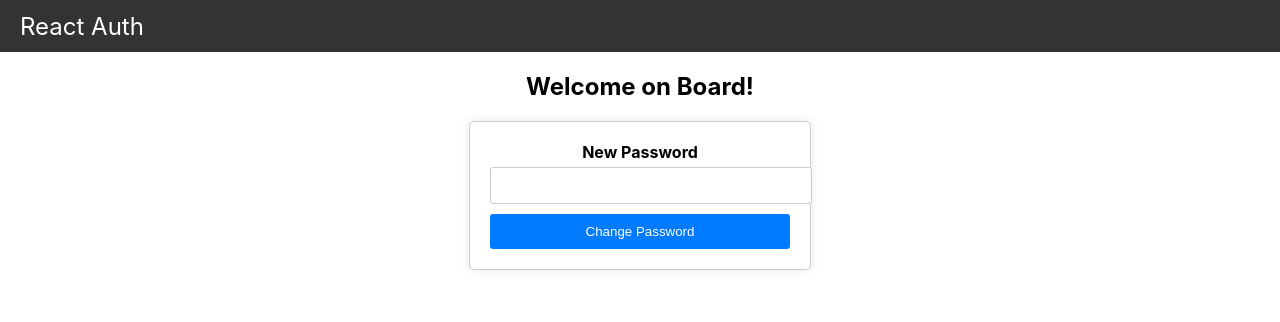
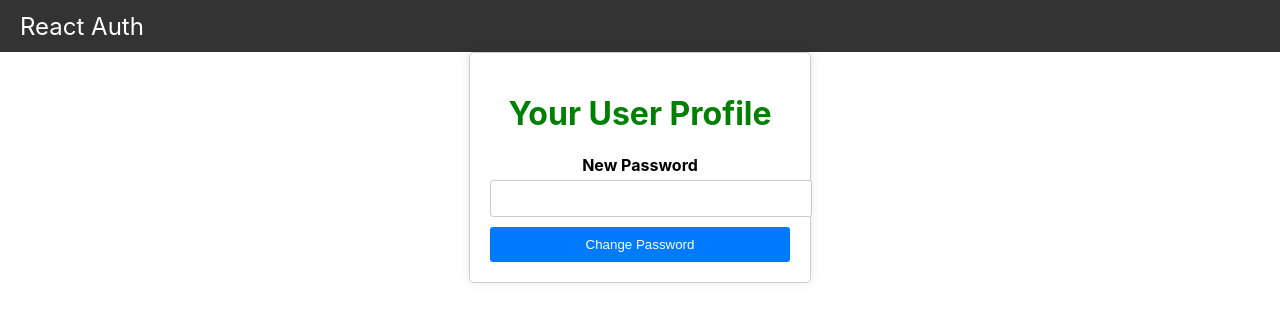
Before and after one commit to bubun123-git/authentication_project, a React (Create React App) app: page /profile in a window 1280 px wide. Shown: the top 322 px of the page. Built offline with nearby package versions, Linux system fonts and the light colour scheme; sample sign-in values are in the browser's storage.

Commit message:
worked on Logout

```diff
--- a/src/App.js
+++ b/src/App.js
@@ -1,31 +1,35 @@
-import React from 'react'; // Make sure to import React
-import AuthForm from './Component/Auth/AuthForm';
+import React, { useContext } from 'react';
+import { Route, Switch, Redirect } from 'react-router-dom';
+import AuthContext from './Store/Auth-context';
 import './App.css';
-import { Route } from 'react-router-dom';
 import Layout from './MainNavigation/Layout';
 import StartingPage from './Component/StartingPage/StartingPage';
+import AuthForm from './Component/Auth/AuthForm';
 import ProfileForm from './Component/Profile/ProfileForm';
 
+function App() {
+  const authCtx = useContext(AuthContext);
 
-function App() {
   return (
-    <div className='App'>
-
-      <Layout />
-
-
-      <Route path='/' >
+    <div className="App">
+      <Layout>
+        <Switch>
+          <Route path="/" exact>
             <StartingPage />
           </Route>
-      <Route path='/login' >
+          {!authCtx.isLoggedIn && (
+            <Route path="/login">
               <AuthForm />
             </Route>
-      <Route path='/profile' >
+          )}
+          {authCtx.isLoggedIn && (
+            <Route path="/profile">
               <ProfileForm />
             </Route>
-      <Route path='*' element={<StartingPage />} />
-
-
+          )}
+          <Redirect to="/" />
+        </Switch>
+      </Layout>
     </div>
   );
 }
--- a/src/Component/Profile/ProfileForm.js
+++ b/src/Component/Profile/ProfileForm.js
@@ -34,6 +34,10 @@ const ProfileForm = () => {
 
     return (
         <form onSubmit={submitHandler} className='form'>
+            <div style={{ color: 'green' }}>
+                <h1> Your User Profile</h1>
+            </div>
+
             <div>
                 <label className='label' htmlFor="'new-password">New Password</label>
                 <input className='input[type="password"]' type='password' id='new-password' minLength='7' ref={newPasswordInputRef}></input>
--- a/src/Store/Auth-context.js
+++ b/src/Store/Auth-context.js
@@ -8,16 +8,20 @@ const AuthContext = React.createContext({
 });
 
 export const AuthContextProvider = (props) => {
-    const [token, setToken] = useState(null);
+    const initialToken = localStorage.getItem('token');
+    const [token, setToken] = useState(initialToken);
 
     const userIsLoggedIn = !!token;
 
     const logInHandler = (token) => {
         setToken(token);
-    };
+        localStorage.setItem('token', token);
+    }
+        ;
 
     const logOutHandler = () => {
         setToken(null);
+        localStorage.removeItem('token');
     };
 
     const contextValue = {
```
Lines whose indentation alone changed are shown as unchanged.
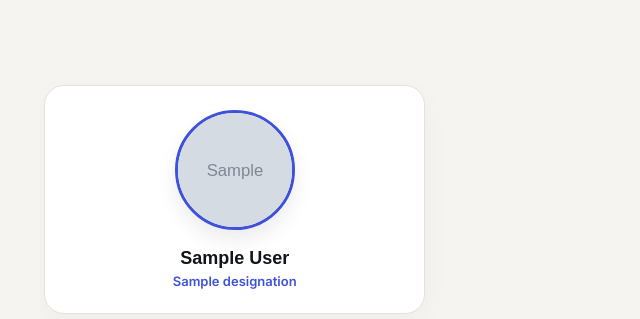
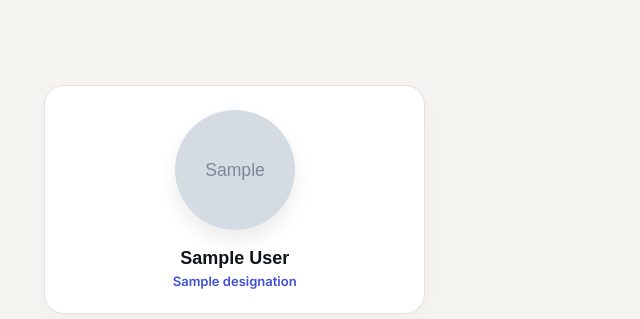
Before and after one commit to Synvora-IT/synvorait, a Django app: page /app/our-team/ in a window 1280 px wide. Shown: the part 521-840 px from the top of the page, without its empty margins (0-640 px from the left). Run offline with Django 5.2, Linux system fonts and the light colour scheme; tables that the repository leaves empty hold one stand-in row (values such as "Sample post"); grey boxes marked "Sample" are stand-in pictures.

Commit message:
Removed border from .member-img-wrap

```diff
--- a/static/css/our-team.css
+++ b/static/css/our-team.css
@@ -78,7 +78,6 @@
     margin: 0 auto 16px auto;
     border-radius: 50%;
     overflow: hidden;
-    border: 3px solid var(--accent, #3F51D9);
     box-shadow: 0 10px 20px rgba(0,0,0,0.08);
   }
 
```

☆ ☆ ☆ ☆

• [Problem]: Each line above that includes "from" should be shown.

• [Task response]:
-import React from 'react'; // Make sure to import React
-import AuthForm from './Component/Auth/AuthForm';
+import React, { useContext } from 'react';
+import { Route, Switch, Redirect } from 'react-router-dom';
+import AuthContext from './Store/Auth-context';
-import { Route } from 'react-router-dom';
 import Layout from './MainNavigation/Layout';
 import StartingPage from './Component/StartingPage/StartingPage';
+import AuthForm from './Component/Auth/AuthForm';
 import ProfileForm from './Component/Profile/ProfileForm';
Before and after one commit to Synvora-IT/synvorait, a Django app: page /app/our-team/ in a window 1280 px wide. Shown: the part 521-840 px from the top of the page, without its empty margins (0-640 px from the left). Run offline with Django 5.2, Linux system fonts and the light colour scheme; tables that the repository leaves empty hold one stand-in row (values such as "Sample post"); grey boxes marked "Sample" are stand-in pictures.
Removed border from .member-img-wrap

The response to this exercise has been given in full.